> PROBLEM TO SOLVE
Each entry that follows is to be duplicated exactly, without its images.

[Web document revisions]
=== Begin Enclosure ===
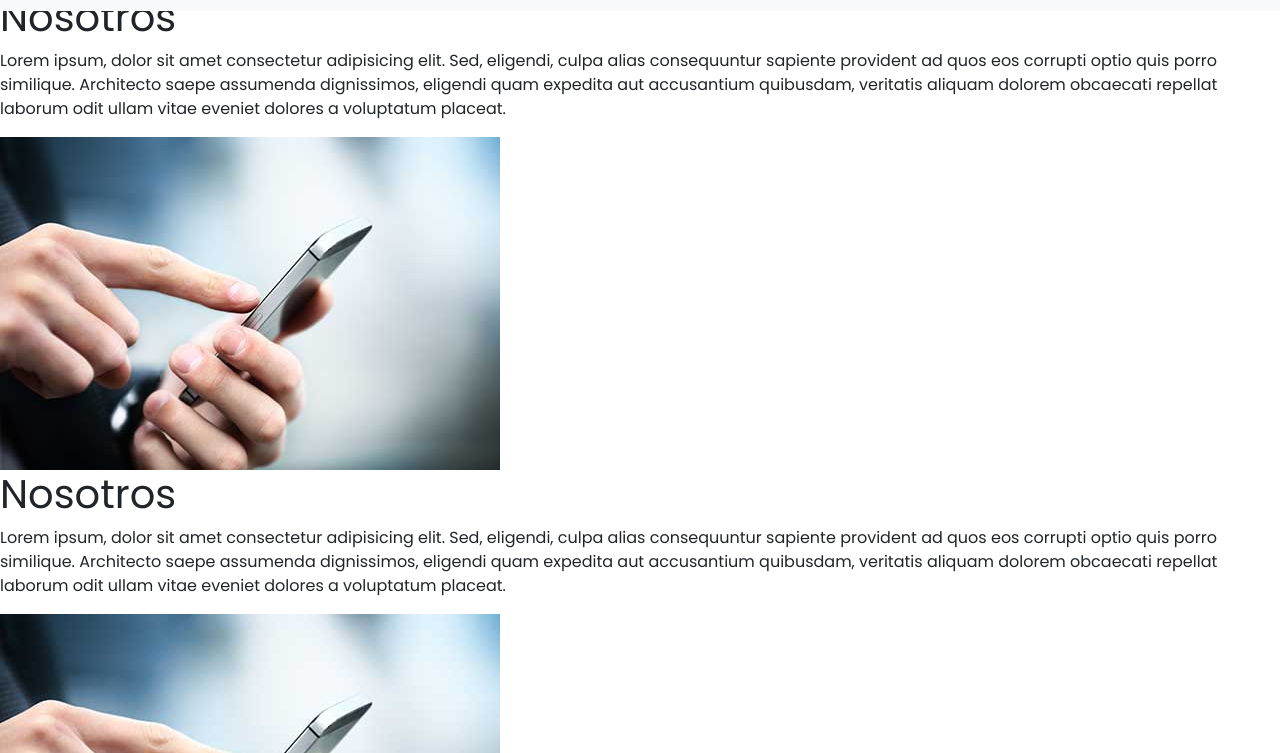
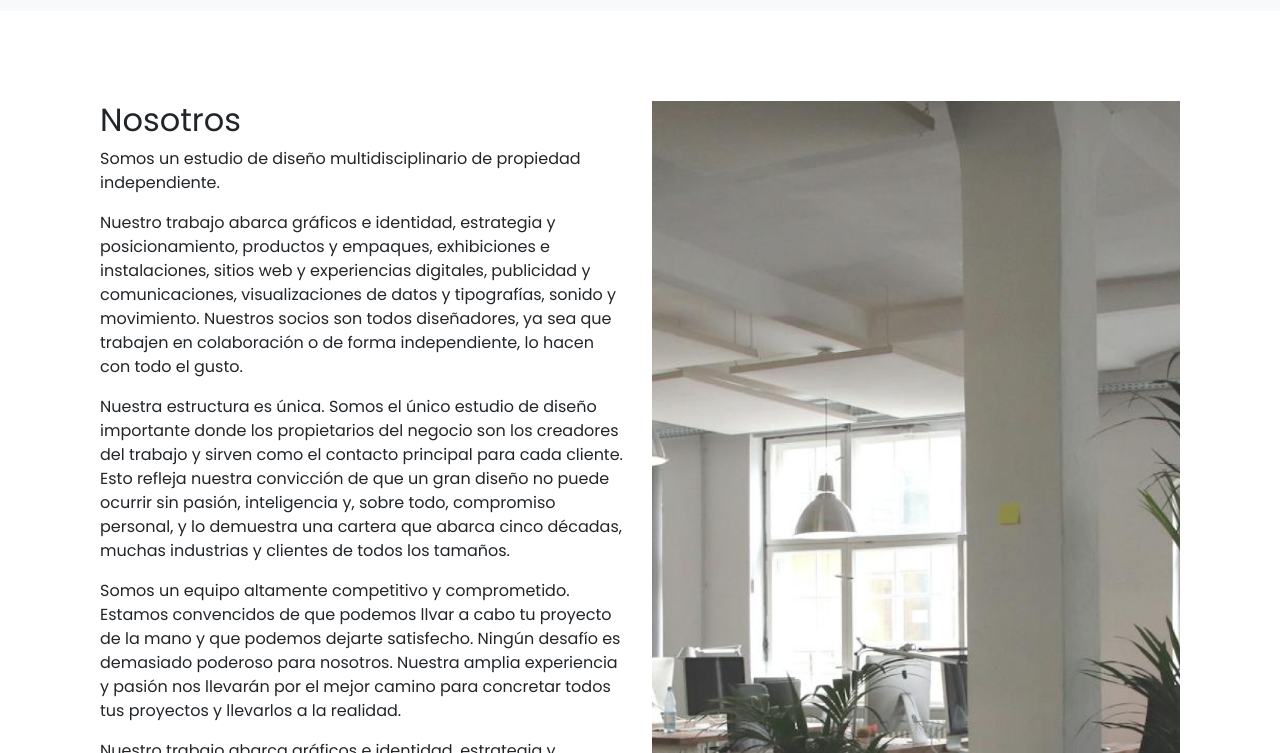
Before and after one commit to Oteruss/PreEntrega3-OteroRomero, a website: page pages/nosotros.html in a window 1280 px wide. Shown: the part 47-800 px from the top of the page. Drawn offline with nearby package versions, Linux system fonts and the light colour scheme.

Commit message:
imagenes contacto

```diff
--- a/css/style.scss
+++ b/css/style.scss
@@ -77,6 +77,11 @@ header {
     text-align: left;
   }
 }
+
+strong {
+  color: $color-primario;
+}
+
 
 .d-flex {
   margin-left: 40px;
@@ -192,8 +197,9 @@ form {
 /* Grid clientes */
 
 .container {
-  padding: 30px 30px 0px 30px;
+  padding: 60px 30px 30px 30px;
 }
+
 
 .row {
   margin-bottom: 30px;
--- a/pages/nosotros.html
+++ b/pages/nosotros.html
@@ -11,7 +11,7 @@
   <link href="https://cdn.jsdelivr.net/npm/bootstrap@5.3.3/dist/css/bootstrap.min.css" rel="stylesheet"
     integrity="sha384-QWTKZyjpPEjISv5WaRU9OFeRpok6YctnYmDr5pNlyT2bRjXh0JMhjY6hW+ALEwIH" crossorigin="anonymous">
 
-    <link rel="stylesheet" href="../css/bootstrap.min.css">
+  <link rel="stylesheet" href="../css/bootstrap.min.css">
   <link rel="stylesheet" href="../css/style.css">
 
   <link rel="icon" href="../assets/icons/logo.svg" type="image">
@@ -56,35 +56,40 @@
     </nav>
   </header>
 
-  <div class="container-blog">
-    <div class="column-blog">
-
-      <h1>Nosotros</h1>
-      <p>Lorem ipsum, dolor sit amet consectetur adipisicing elit. Sed, eligendi, culpa alias consequuntur sapiente
-        provident ad quos eos corrupti optio quis porro similique. Architecto saepe assumenda dignissimos, eligendi quam
-        expedita aut accusantium quibusdam, veritatis aliquam dolorem obcaecati repellat laborum odit ullam vitae
-        eveniet dolores a voluptatum placeat.</p>
-    </div>
-    <div class="column-blog">
-      <img src="../assets/image/phone.jpg" alt="Teléfono">
-    </div>
-  </div>
+  <article class="container my-5">
+    <div class="row">
+      <div class="col-md-6">
+        <h2>Nosotros</h2>
+        <p>Somos un estudio de diseño multidisciplinario de propiedad independiente.</p>
+        <p> Nuestro trabajo abarca gráficos e identidad, estrategia y posicionamiento, productos y empaques,
+          exhibiciones e
+          instalaciones, sitios web y experiencias digitales, publicidad y comunicaciones, visualizaciones de datos y
+          tipografías, sonido y movimiento. Nuestros socios son todos diseñadores, ya sea que trabajen en
+          colaboración o de forma independiente, lo hacen con todo el gusto.</p>
+        <p>Nuestra estructura es única. Somos el único estudio de diseño importante donde los propietarios del negocio
+          son los
+          creadores del trabajo y sirven como el contacto principal para cada cliente. Esto refleja nuestra convicción
+          de que un
+          gran diseño no puede ocurrir sin pasión, inteligencia y, sobre todo, compromiso personal, y lo demuestra una
+          cartera
+          que abarca cinco décadas, muchas industrias y clientes de todos los tamaños.</p>
+        <p>Somos un equipo altamente competitivo y comprometido. Estamos convencidos de que podemos llvar
+          a cabo tu proyecto de la mano y que podemos dejarte satisfecho. Ningún desafío es demasiado
+          poderoso para nosotros. Nuestra amplia experiencia y pasión nos llevarán por el mejor camino
+          para concretar todos tus proyectos y llevarlos a la realidad.</p>
+          <p> Nuestro trabajo abarca gráficos e identidad, estrategia y posicionamiento, productos y empaques,
+            exhibiciones e
+            instalaciones, sitios web y experiencias digitales, publicidad y comunicaciones, visualizaciones de datos y
+            tipografías, sonido y movimiento. Nuestros socios son todos diseñadores, ya sea que trabajen en
+            colaboración o de forma independiente, lo hacen con todo el gusto.</p>
 
 
-
-  <div class="container-blog">
-    <div class="column-blog">
-
-      <h1>Nosotros</h1>
-      <p>Lorem ipsum, dolor sit amet consectetur adipisicing elit. Sed, eligendi, culpa alias consequuntur sapiente
-        provident ad quos eos corrupti optio quis porro similique. Architecto saepe assumenda dignissimos, eligendi quam
-        expedita aut accusantium quibusdam, veritatis aliquam dolorem obcaecati repellat laborum odit ullam vitae
-        eveniet dolores a voluptatum placeat.</p>
+      </div>
+      <div class="col-md-6">
+        <img src="../assets/image/estudio.jpg" alt="Nuestro estudio" class="img-fluid">
+      </div>
     </div>
-    <div class="column-blog">
-      <img src="../assets/image/phone.jpg" alt="Teléfono">
-    </div>
-  </div>
+  </article>
 
 
   <footer class="bg-dark text-white py-4">
@@ -102,8 +107,8 @@
   </footer>
 
   <script src="https://cdn.jsdelivr.net/npm/bootstrap@5.3.3/dist/js/bootstrap.bundle.min.js"
-  integrity="sha384-YvpcrYf0tY3lHB60NNkmXc5s9fDVZLESaAA55NDzOxhy9GkcIdslK1eN7N6jIeHz"
-  crossorigin="anonymous"></script>
+    integrity="sha384-YvpcrYf0tY3lHB60NNkmXc5s9fDVZLESaAA55NDzOxhy9GkcIdslK1eN7N6jIeHz"
+    crossorigin="anonymous"></script>
   <script src="https://cdn.jsdelivr.net/npm/@popperjs/core@2.11.8/dist/umd/popper.min.js"
     integrity="sha384-I7E8VVD/ismYTF4hNIPjVp/Zjvgyol6VFvRkX/vR+Vc4jQkC+hVqc2pM8ODewa9r"
     crossorigin="anonymous"></script>
--- a/scss/base/_typography.scss
+++ b/scss/base/_typography.scss
@@ -5,6 +5,7 @@ h1 {
 }
 
 h2 {
+    padding-bottom: 2rem;
     font-family: $font-family-primary;
     font-weight: 600;
     color: $primary-color;
@@ -24,3 +25,7 @@ p {
     color: $primary-color;
     font-size: 16px;
 }
+
+strong {
+    color: $primary-color;
+}
```
Also changed, not shown: pages/contacto.html (+18 -5 lines), assets/image/._cdmx.jpg (added), assets/image/._estudio.jpg (added), assets/image/._guadalajara.jpg (added), assets/image/._image (6).png (added), assets/image/cdmx.jpg (added), assets/image/estudio.jpg (added), assets/image/guadalajara.jpg (added), assets/image/image (6).png (added), css/style.css, scss/main.css, 2 other files.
=== End Enclosure ===
> SOLUTION BELOW
Before and after one commit to Oteruss/PreEntrega3-OteroRomero, a website: page pages/nosotros.html in a window 1280 px wide. Shown: the part 47-800 px from the top of the page. Drawn offline with nearby package versions, Linux system fonts and the light colour scheme.

Commit message:
imagenes contacto

```diff
--- a/css/style.scss
+++ b/css/style.scss
@@ -77,6 +77,11 @@ header {
     text-align: left;
   }
 }
+
+strong {
+  color: $color-primario;
+}
+
 
 .d-flex {
   margin-left: 40px;
@@ -192,8 +197,9 @@ form {
 /* Grid clientes */
 
 .container {
-  padding: 30px 30px 0px 30px;
+  padding: 60px 30px 30px 30px;
 }
+
 
 .row {
   margin-bottom: 30px;
--- a/pages/nosotros.html
+++ b/pages/nosotros.html
@@ -11,7 +11,7 @@
   <link href="https://cdn.jsdelivr.net/npm/bootstrap@5.3.3/dist/css/bootstrap.min.css" rel="stylesheet"
     integrity="sha384-QWTKZyjpPEjISv5WaRU9OFeRpok6YctnYmDr5pNlyT2bRjXh0JMhjY6hW+ALEwIH" crossorigin="anonymous">
 
-    <link rel="stylesheet" href="../css/bootstrap.min.css">
+  <link rel="stylesheet" href="../css/bootstrap.min.css">
   <link rel="stylesheet" href="../css/style.css">
 
   <link rel="icon" href="../assets/icons/logo.svg" type="image">
@@ -56,35 +56,40 @@
     </nav>
   </header>
 
-  <div class="container-blog">
-    <div class="column-blog">
-
-      <h1>Nosotros</h1>
-      <p>Lorem ipsum, dolor sit amet consectetur adipisicing elit. Sed, eligendi, culpa alias consequuntur sapiente
-        provident ad quos eos corrupti optio quis porro similique. Architecto saepe assumenda dignissimos, eligendi quam
-        expedita aut accusantium quibusdam, veritatis aliquam dolorem obcaecati repellat laborum odit ullam vitae
-        eveniet dolores a voluptatum placeat.</p>
-    </div>
-    <div class="column-blog">
-      <img src="../assets/image/phone.jpg" alt="Teléfono">
-    </div>
-  </div>
+  <article class="container my-5">
+    <div class="row">
+      <div class="col-md-6">
+        <h2>Nosotros</h2>
+        <p>Somos un estudio de diseño multidisciplinario de propiedad independiente.</p>
+        <p> Nuestro trabajo abarca gráficos e identidad, estrategia y posicionamiento, productos y empaques,
+          exhibiciones e
+          instalaciones, sitios web y experiencias digitales, publicidad y comunicaciones, visualizaciones de datos y
+          tipografías, sonido y movimiento. Nuestros socios son todos diseñadores, ya sea que trabajen en
+          colaboración o de forma independiente, lo hacen con todo el gusto.</p>
+        <p>Nuestra estructura es única. Somos el único estudio de diseño importante donde los propietarios del negocio
+          son los
+          creadores del trabajo y sirven como el contacto principal para cada cliente. Esto refleja nuestra convicción
+          de que un
+          gran diseño no puede ocurrir sin pasión, inteligencia y, sobre todo, compromiso personal, y lo demuestra una
+          cartera
+          que abarca cinco décadas, muchas industrias y clientes de todos los tamaños.</p>
+        <p>Somos un equipo altamente competitivo y comprometido. Estamos convencidos de que podemos llvar
+          a cabo tu proyecto de la mano y que podemos dejarte satisfecho. Ningún desafío es demasiado
+          poderoso para nosotros. Nuestra amplia experiencia y pasión nos llevarán por el mejor camino
+          para concretar todos tus proyectos y llevarlos a la realidad.</p>
+          <p> Nuestro trabajo abarca gráficos e identidad, estrategia y posicionamiento, productos y empaques,
+            exhibiciones e
+            instalaciones, sitios web y experiencias digitales, publicidad y comunicaciones, visualizaciones de datos y
+            tipografías, sonido y movimiento. Nuestros socios son todos diseñadores, ya sea que trabajen en
+            colaboración o de forma independiente, lo hacen con todo el gusto.</p>
 
 
-
-  <div class="container-blog">
-    <div class="column-blog">
-
-      <h1>Nosotros</h1>
-      <p>Lorem ipsum, dolor sit amet consectetur adipisicing elit. Sed, eligendi, culpa alias consequuntur sapiente
-        provident ad quos eos corrupti optio quis porro similique. Architecto saepe assumenda dignissimos, eligendi quam
-        expedita aut accusantium quibusdam, veritatis aliquam dolorem obcaecati repellat laborum odit ullam vitae
-        eveniet dolores a voluptatum placeat.</p>
+      </div>
+      <div class="col-md-6">
+        <img src="../assets/image/estudio.jpg" alt="Nuestro estudio" class="img-fluid">
+      </div>
     </div>
-    <div class="column-blog">
-      <img src="../assets/image/phone.jpg" alt="Teléfono">
-    </div>
-  </div>
+  </article>
 
 
   <footer class="bg-dark text-white py-4">
@@ -102,8 +107,8 @@
   </footer>
 
   <script src="https://cdn.jsdelivr.net/npm/bootstrap@5.3.3/dist/js/bootstrap.bundle.min.js"
-  integrity="sha384-YvpcrYf0tY3lHB60NNkmXc5s9fDVZLESaAA55NDzOxhy9GkcIdslK1eN7N6jIeHz"
-  crossorigin="anonymous"></script>
+    integrity="sha384-YvpcrYf0tY3lHB60NNkmXc5s9fDVZLESaAA55NDzOxhy9GkcIdslK1eN7N6jIeHz"
+    crossorigin="anonymous"></script>
   <script src="https://cdn.jsdelivr.net/npm/@popperjs/core@2.11.8/dist/umd/popper.min.js"
     integrity="sha384-I7E8VVD/ismYTF4hNIPjVp/Zjvgyol6VFvRkX/vR+Vc4jQkC+hVqc2pM8ODewa9r"
     crossorigin="anonymous"></script>
--- a/scss/base/_typography.scss
+++ b/scss/base/_typography.scss
@@ -5,6 +5,7 @@ h1 {
 }
 
 h2 {
+    padding-bottom: 2rem;
     font-family: $font-family-primary;
     font-weight: 600;
     color: $primary-color;
@@ -24,3 +25,7 @@ p {
     color: $primary-color;
     font-size: 16px;
 }
+
+strong {
+    color: $primary-color;
+}
```
Also changed, not shown: pages/contacto.html (+18 -5 lines), assets/image/._cdmx.jpg (added), assets/image/._estudio.jpg (added), assets/image/._guadalajara.jpg (added), assets/image/._image (6).png (added), assets/image/cdmx.jpg (added), assets/image/estudio.jpg (added), assets/image/guadalajara.jpg (added), assets/image/image (6).png (added), css/style.css, scss/main.css, 2 other files.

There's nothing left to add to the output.